◆ **Assignment**
Among the following entries, say how many lines contain the word "material"; the answer is a number and nothing else.

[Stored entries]
────────────────────────────────────────

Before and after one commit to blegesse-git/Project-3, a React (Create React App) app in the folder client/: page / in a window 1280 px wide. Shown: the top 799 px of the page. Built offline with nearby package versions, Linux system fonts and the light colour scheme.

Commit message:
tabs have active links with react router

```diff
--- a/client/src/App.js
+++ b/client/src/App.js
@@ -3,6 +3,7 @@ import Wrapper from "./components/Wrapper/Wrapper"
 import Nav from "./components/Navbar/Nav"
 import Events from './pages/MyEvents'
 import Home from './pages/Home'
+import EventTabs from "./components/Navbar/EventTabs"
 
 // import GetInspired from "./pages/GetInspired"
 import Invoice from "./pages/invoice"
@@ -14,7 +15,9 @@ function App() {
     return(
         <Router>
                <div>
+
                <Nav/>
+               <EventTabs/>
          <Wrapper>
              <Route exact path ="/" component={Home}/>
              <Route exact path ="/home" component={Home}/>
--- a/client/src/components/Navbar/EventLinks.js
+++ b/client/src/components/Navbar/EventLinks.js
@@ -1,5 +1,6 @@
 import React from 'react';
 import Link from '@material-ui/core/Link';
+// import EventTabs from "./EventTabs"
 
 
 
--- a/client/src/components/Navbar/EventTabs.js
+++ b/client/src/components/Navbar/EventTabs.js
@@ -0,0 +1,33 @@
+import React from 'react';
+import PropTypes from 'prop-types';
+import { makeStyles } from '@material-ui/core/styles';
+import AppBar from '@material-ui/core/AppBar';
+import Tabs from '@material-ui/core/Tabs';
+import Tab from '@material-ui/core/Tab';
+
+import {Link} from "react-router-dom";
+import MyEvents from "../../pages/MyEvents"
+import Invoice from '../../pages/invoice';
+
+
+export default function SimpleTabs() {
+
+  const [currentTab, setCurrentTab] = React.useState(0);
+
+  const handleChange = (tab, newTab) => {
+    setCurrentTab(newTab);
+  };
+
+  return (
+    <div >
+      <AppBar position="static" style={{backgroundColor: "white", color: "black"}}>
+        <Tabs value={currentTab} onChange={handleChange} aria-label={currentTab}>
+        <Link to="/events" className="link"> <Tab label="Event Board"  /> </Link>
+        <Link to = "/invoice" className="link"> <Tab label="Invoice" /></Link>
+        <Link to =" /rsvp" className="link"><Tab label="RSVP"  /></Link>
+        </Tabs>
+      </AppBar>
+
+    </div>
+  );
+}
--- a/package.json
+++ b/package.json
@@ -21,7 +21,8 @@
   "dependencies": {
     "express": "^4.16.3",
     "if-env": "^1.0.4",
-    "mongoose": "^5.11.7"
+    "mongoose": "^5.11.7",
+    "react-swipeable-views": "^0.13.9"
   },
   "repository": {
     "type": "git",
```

────────────────────────────────────────

◆ **Answer space**
5